> What you should do
Every line containing the word "class" must be pulled from the records.
----------------------------------------
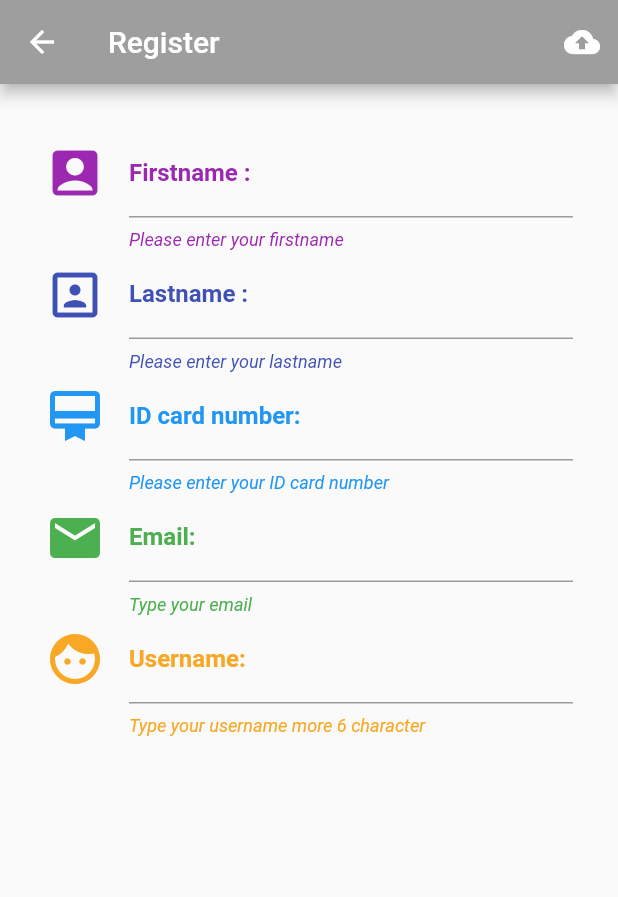
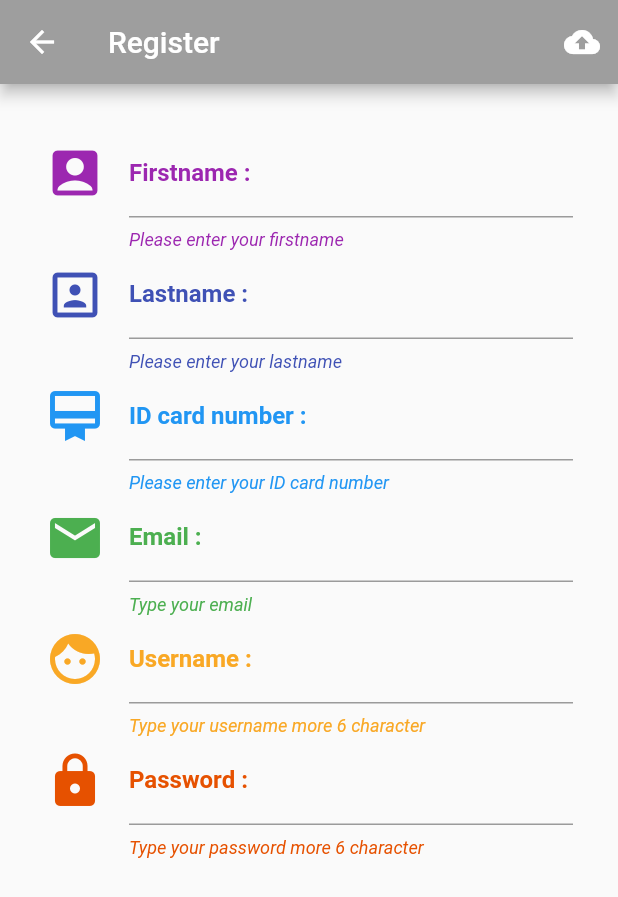
Before and after one commit to FrameTee29/Flutter_Test, a Flutter app: the Register screen opened directly, on a phone screen of 412 x 824 dp. Shown: the top 897 px of the screen. Run offline on Flutter 3.47's test engine with Material 2 defaults, Android fonts, the phone set to English and light mode, and no system bars.

Commit message:
password

```diff
--- a/lib/screens/register.dart
+++ b/lib/screens/register.dart
@@ -72,7 +72,7 @@ class _RegisterState extends State<Register> {
           color: Colors.blue,
           size: 40.0,
         ),
-        labelText: 'ID card number:',
+        labelText: 'ID card number :',
         labelStyle: TextStyle(
           color: Colors.blue,
           fontWeight: FontWeight.bold,
@@ -94,7 +94,7 @@ class _RegisterState extends State<Register> {
           color: Colors.green,
           size: 40.0,
         ),
-        labelText: 'Email:',
+        labelText: 'Email :',
         labelStyle: TextStyle(
           color: Colors.green,
           fontWeight: FontWeight.bold,
@@ -116,7 +116,7 @@ class _RegisterState extends State<Register> {
           color: Colors.yellow[800],
           size: 40.0,
         ),
-        labelText: 'Username:',
+        labelText: 'Username :',
         labelStyle: TextStyle(
           color: Colors.yellow[800],
           fontWeight: FontWeight.bold,
@@ -124,6 +124,28 @@ class _RegisterState extends State<Register> {
         helperText: 'Type your username more 6 character',
         helperStyle: TextStyle(
           color: Colors.yellow[800],
+          fontStyle: FontStyle.italic,
+        ),
+      ),
+    );
+  }
+
+  Widget passwordText() {
+    return TextFormField(style: TextStyle(color:Colors.orange[900]),
+      decoration: InputDecoration(
+        icon: Icon(
+          Icons.lock,
+          color: Colors.orange[900],
+          size: 40.0,
+        ),
+        labelText: 'Password :',
+        labelStyle: TextStyle(
+          color: Colors.orange[900],
+          fontWeight: FontWeight.bold,
+        ),
+        helperText: 'Type your password more 6 character',
+        helperStyle: TextStyle(
+          color: Colors.orange[900],
           fontStyle: FontStyle.italic,
         ),
       ),
@@ -150,6 +172,7 @@ class _RegisterState extends State<Register> {
           cardidText(),
           emailText(),
           usernameText(),
+          passwordText(),
         ],
       ),
     );
```
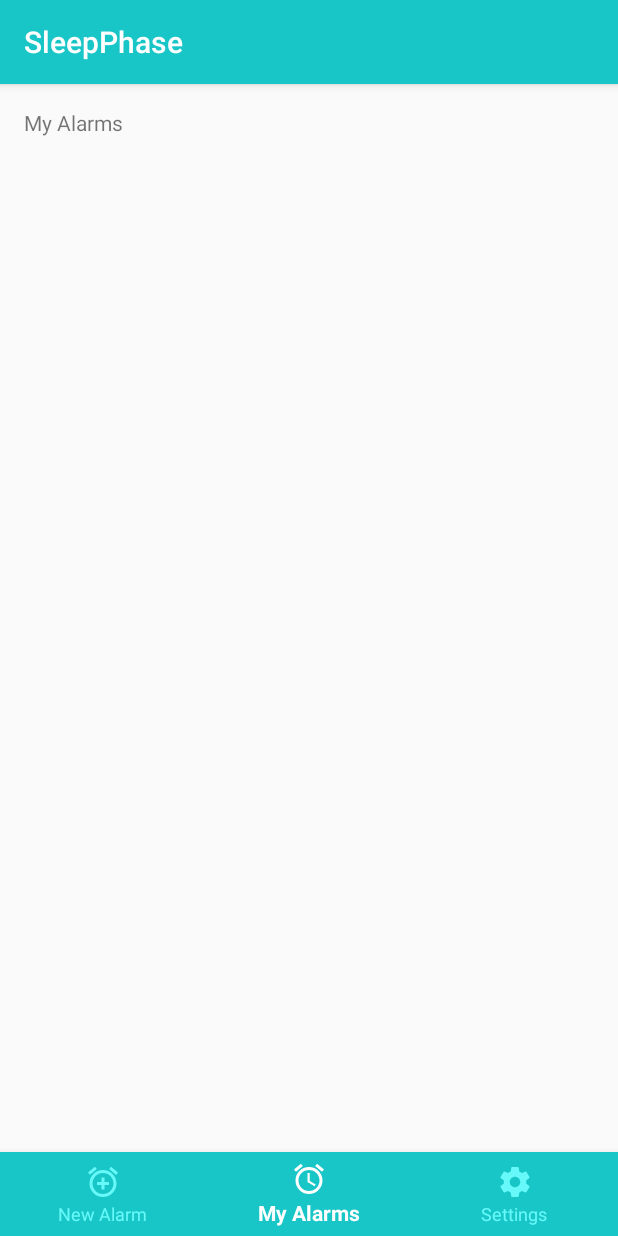
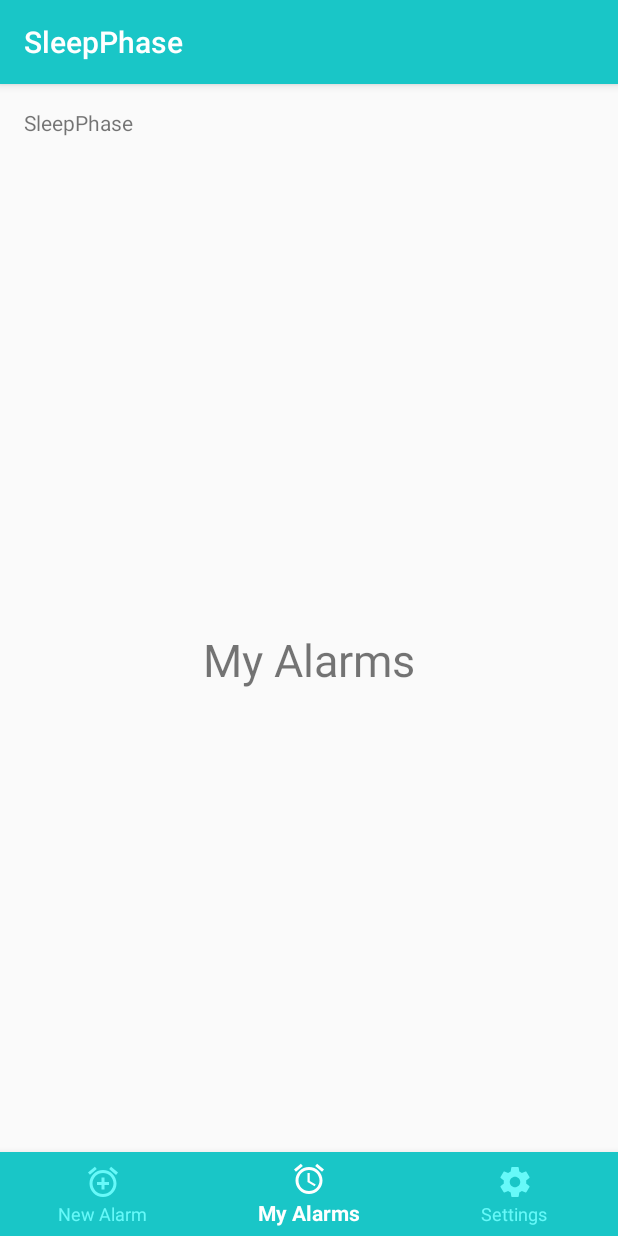
Before and after one commit to zex97/sleepphase, an Android app: the screen it shows after launch (MainActivity), item 2 of the bottom bar chosen, on a phone screen of 412 x 824 dp. Run offline under Robolectric (Android 15) with nearby library versions, the phone set to English and light mode, and no system bars.

Commit message:
Added fragments for each navigation option with swipe functionality.

```diff
--- a/app/build.gradle
+++ b/app/build.gradle
@@ -22,7 +22,8 @@ android {
 dependencies {
     implementation fileTree(dir: 'libs', include: ['*.jar'])
     implementation 'androidx.appcompat:appcompat:1.0.0-beta01'
-    implementation 'com.google.android.material:material:1.0.0-beta01'
+//    implementation 'com.google.android.material:material:1.0.0-beta01'
+    implementation 'com.google.android.material:material:1.0.0'
     implementation 'androidx.constraintlayout:constraintlayout:1.1.2'
     testImplementation 'junit:junit:4.12'
     androidTestImplementation 'androidx.test:runner:1.1.0-alpha4'
--- /dev/null
+++ b/app/src/main/java/com/mse/group1/sleepphase/Fragments/MyAlarmsFragment.java
@@ -0,0 +1,26 @@
+package com.mse.group1.sleepphase.Fragments;
+
+import android.os.Bundle;
+import android.view.LayoutInflater;
+import android.view.View;
+import android.view.ViewGroup;
+import androidx.fragment.app.Fragment;
+import com.mse.group1.sleepphase.R;
+
+
+public class MyAlarmsFragment extends Fragment {
+
+
+    public MyAlarmsFragment() {
+        // Required empty public constructor
+    }
+
+
+    @Override
+    public View onCreateView(LayoutInflater inflater, ViewGroup container,
+                             Bundle savedInstanceState) {
+        // Inflate the layout for this fragment
+        return inflater.inflate(R.layout.fragment_my_alarms, container, false);
+    }
+
+}
--- /dev/null
+++ b/app/src/main/java/com/mse/group1/sleepphase/Fragments/NewAlarmFragment.java
@@ -0,0 +1,26 @@
+package com.mse.group1.sleepphase.Fragments;
+
+import android.os.Bundle;
+import android.view.LayoutInflater;
+import android.view.View;
+import android.view.ViewGroup;
+import androidx.fragment.app.Fragment;
+import com.mse.group1.sleepphase.R;
+
+
+public class NewAlarmFragment extends Fragment {
+
+
+    public NewAlarmFragment() {
+        // Required empty public constructor
+    }
+
+
+    @Override
+    public View onCreateView(LayoutInflater inflater, ViewGroup container,
+                             Bundle savedInstanceState) {
+        // Inflate the layout for this fragment
+        return inflater.inflate(R.layout.fragment_new_alarm, container, false);
+    }
+
+}
--- /dev/null
+++ b/app/src/main/java/com/mse/group1/sleepphase/Fragments/SettingsFragment.java
@@ -0,0 +1,26 @@
+package com.mse.group1.sleepphase.Fragments;
+
+import android.os.Bundle;
+import android.view.LayoutInflater;
+import android.view.View;
+import android.view.ViewGroup;
+import androidx.fragment.app.Fragment;
+import com.mse.group1.sleepphase.R;
+
+
+public class SettingsFragment extends Fragment {
+
+
+    public SettingsFragment() {
+        // Required empty public constructor
+    }
+
+
+    @Override
+    public View onCreateView(LayoutInflater inflater, ViewGroup container,
+                             Bundle savedInstanceState) {
+        // Inflate the layout for this fragment
+        return inflater.inflate(R.layout.fragment_settings, container, false);
+    }
+
+}
--- a/app/src/main/java/com/mse/group1/sleepphase/MainActivity.java
+++ b/app/src/main/java/com/mse/group1/sleepphase/MainActivity.java
@@ -2,43 +2,109 @@ package com.mse.group1.sleepphase;
 
 import android.os.Bundle;
 import androidx.annotation.NonNull;
+import androidx.viewpager.widget.ViewPager;
 import com.google.android.material.bottomnavigation.BottomNavigationView;
 import androidx.appcompat.app.AppCompatActivity;
 import android.view.MenuItem;
 import android.widget.TextView;
+import com.mse.group1.sleepphase.Fragments.MyAlarmsFragment;
+import com.mse.group1.sleepphase.Fragments.NewAlarmFragment;
+import com.mse.group1.sleepphase.Fragments.SettingsFragment;
 
 public class MainActivity extends AppCompatActivity {
 
-    private TextView mTextMessage;
+    BottomNavigationView bottomNavigationView;
 
-    private BottomNavigationView.OnNavigationItemSelectedListener mOnNavigationItemSelectedListener
-            = new BottomNavigationView.OnNavigationItemSelectedListener() {
+    //This is our viewPager
+    private ViewPager viewPager;
 
-        @Override
-        public boolean onNavigationItemSelected(@NonNull MenuItem item) {
-            switch (item.getItemId()) {
-                case R.id.navigation_new_alarm:
-                    mTextMessage.setText(R.string.title_new_alarm);
-                    return true;
-                case R.id.navigation_my_alarms:
-                    mTextMessage.setText(R.string.title_my_alarms);
-                    return true;
-                case R.id.navigation_settings:
-                    mTextMessage.setText(R.string.title_settings);
-                    return true;
-            }
-            return false;
-        }
-    };
+
+    //Fragments
+
+    NewAlarmFragment newAlarmFragment;
+    MyAlarmsFragment myAlarmsFragment;
+    SettingsFragment settingsFragment;
+    MenuItem prevMenuItem;
 
     @Override
     protected void onCreate(Bundle savedInstanceState) {
         super.onCreate(savedInstanceState);
         setContentView(R.layout.activity_main);
 
-        mTextMessage = (TextView) findViewById(R.id.message);
-        BottomNavigationView navigation = (BottomNavigationView) findViewById(R.id.navigation);
-        navigation.setOnNavigationItemSelectedListener(mOnNavigationItemSelectedListener);
+        //Initializing viewPager
+        viewPager = (ViewPager) findViewById(R.id.viewpager);
+
+        //Initializing the bottomNavigationView
+        bottomNavigationView = (BottomNavigationView)findViewById(R.id.navigation);
+
+        bottomNavigationView.setOnNavigationItemSelectedListener(
+                new BottomNavigationView.OnNavigationItemSelectedListener() {
+                    @Override
+                    public boolean onNavigationItemSelected(@NonNull MenuItem item) {
+                        switch (item.getItemId()) {
+                            case R.id.navigation_new_alarm:
+                                viewPager.setCurrentItem(0);
+                                break;
+                            case R.id.navigation_my_alarms:
+                                viewPager.setCurrentItem(1);
+                                break;
+                            case R.id.navigation_settings:
+                                viewPager.setCurrentItem(2);
+                                break;
+                        }
+                        return false;
+                    }
+                });
+
+        viewPager.addOnPageChangeListener(new ViewPager.OnPageChangeListener() {
+            @Override
+            public void onPageScrolled(int position, float positionOffset, int positionOffsetPixels) {
+
+            }
+
+            @Override
+            public void onPageSelected(int position) {
+                if (prevMenuItem != null) {
+                    prevMenuItem.setChecked(false);
+                }
+                else
+                {
+                    bottomNavigationView.getMenu().getItem(0).setChecked(false);
+                }
+                bottomNavigationView.getMenu().getItem(position).setChecked(true);
+                prevMenuItem = bottomNavigationView.getMenu().getItem(position);
+
+            }
+
+            @Override
+            public void onPageScrollStateChanged(int state) {
+
+            }
+        });
+
+       /*  //Disable ViewPager Swipe
+       viewPager.setOnTouchListener(new View.OnTouchListener()
+        {
+            @Override
+            public boolean onTouch(View v, MotionEvent event)
+            {
+                return true;
+            }
+        });
+        */
+
+        setupViewPager(viewPager);
+    }
+
+    private void setupViewPager(ViewPager viewPager) {
+        ViewPagerAdapter adapter = new ViewPagerAdapter(getSupportFragmentManager());
+        newAlarmFragment = new NewAlarmFragment();
+        myAlarmsFragment = new MyAlarmsFragment();
+        settingsFragment = new SettingsFragment();
+        adapter.addFragment(newAlarmFragment);
+        adapter.addFragment(myAlarmsFragment);
+        adapter.addFragment(settingsFragment);
+        viewPager.setAdapter(adapter);
     }
 
 }
--- /dev/null
+++ b/app/src/main/java/com/mse/group1/sleepphase/ViewPagerAdapter.java
@@ -0,0 +1,30 @@
+package com.mse.group1.sleepphase;
+
+import androidx.fragment.app.Fragment;
+import androidx.fragment.app.FragmentManager;
+import androidx.fragment.app.FragmentPagerAdapter;
+
+import java.util.ArrayList;
+import java.util.List;
+
+public class ViewPagerAdapter extends FragmentPagerAdapter {
+    private final List<Fragment> mFragmentList = new ArrayList<>();
+
+    public ViewPagerAdapter(FragmentManager manager) {
+        super(manager);
+    }
+    @Override
+    public Fragment getItem(int position) {
+        return mFragmentList.get(position);
+    }
+
+    @Override
+    public int getCount() {
+        return mFragmentList.size();
+    }
+
+    public void addFragment(Fragment fragment) {
+        mFragmentList.add(fragment);
+    }
+
+}
--- a/app/src/main/res/layout/activity_main.xml
+++ b/app/src/main/res/layout/activity_main.xml
@@ -32,4 +32,12 @@
             app:menu="@menu/navigation"
             app:itemBackground="@color/colorPrimary"/>
 
+    <androidx.viewpager.widget.ViewPager
+            android:id="@+id/viewpager"
+            android:layout_width="match_parent"
+            android:layout_height="match_parent"
+            android:layout_above="@+id/navigation"
+            android:layout_alignParentTop="true"
+            app:layout_behavior="@string/appbar_scrolling_view_behavior" />
+
 </androidx.constraintlayout.widget.ConstraintLayout>
--- /dev/null
+++ b/app/src/main/res/layout/fragment_my_alarms.xml
@@ -0,0 +1,15 @@
+<RelativeLayout xmlns:android="http://schemas.android.com/apk/res/android"
+                xmlns:tools="http://schemas.android.com/tools"
+                android:layout_width="match_parent"
+                android:layout_height="match_parent"
+                tools:context=".Fragments.MyAlarmsFragment">
+
+    <!-- TODO: Update blank fragment layout -->
+    <TextView
+            android:layout_width="wrap_content"
+            android:layout_height="wrap_content"
+            android:layout_centerInParent="true"
+            android:text="@string/title_my_alarms"
+            android:textSize="30sp" />
+
+</RelativeLayout>
--- /dev/null
+++ b/app/src/main/res/layout/fragment_new_alarm.xml
@@ -0,0 +1,16 @@
+<?xml version="1.0" encoding="utf-8"?>
+<RelativeLayout xmlns:android="http://schemas.android.com/apk/res/android"
+                xmlns:tools="http://schemas.android.com/tools"
+                android:layout_width="match_parent"
+                android:layout_height="match_parent"
+                tools:context=".Fragments.NewAlarmFragment">
+
+    <!-- TODO: Update blank fragment layout -->
+    <TextView
+            android:layout_width="wrap_content"
+            android:layout_height="wrap_content"
+            android:layout_centerInParent="true"
+            android:text="@string/title_new_alarm"
+            android:textSize="30sp" />
+
+</RelativeLayout>
--- /dev/null
+++ b/app/src/main/res/layout/fragment_settings.xml
@@ -0,0 +1,16 @@
+<?xml version="1.0" encoding="utf-8"?>
+<RelativeLayout xmlns:android="http://schemas.android.com/apk/res/android"
+                xmlns:tools="http://schemas.android.com/tools"
+                android:layout_width="match_parent"
+                android:layout_height="match_parent"
+                tools:context=".Fragments.SettingsFragment">
+
+    <!-- TODO: Update blank fragment layout -->
+    <TextView
+            android:layout_width="wrap_content"
+            android:layout_height="wrap_content"
+            android:layout_centerInParent="true"
+            android:text="@string/title_settings"
+            android:textSize="30sp" />
+
+</RelativeLayout>
```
----------------------------------------
> Output of the task
@@ -72,7 +72,7 @@ class _RegisterState extends State<Register> {
@@ -94,7 +94,7 @@ class _RegisterState extends State<Register> {
@@ -116,7 +116,7 @@ class _RegisterState extends State<Register> {
@@ -124,6 +124,28 @@ class _RegisterState extends State<Register> {
@@ -150,6 +172,7 @@ class _RegisterState extends State<Register> {
+public class MyAlarmsFragment extends Fragment {
+public class NewAlarmFragment extends Fragment {
+public class SettingsFragment extends Fragment {
 public class MainActivity extends AppCompatActivity {
+public class ViewPagerAdapter extends FragmentPagerAdapter {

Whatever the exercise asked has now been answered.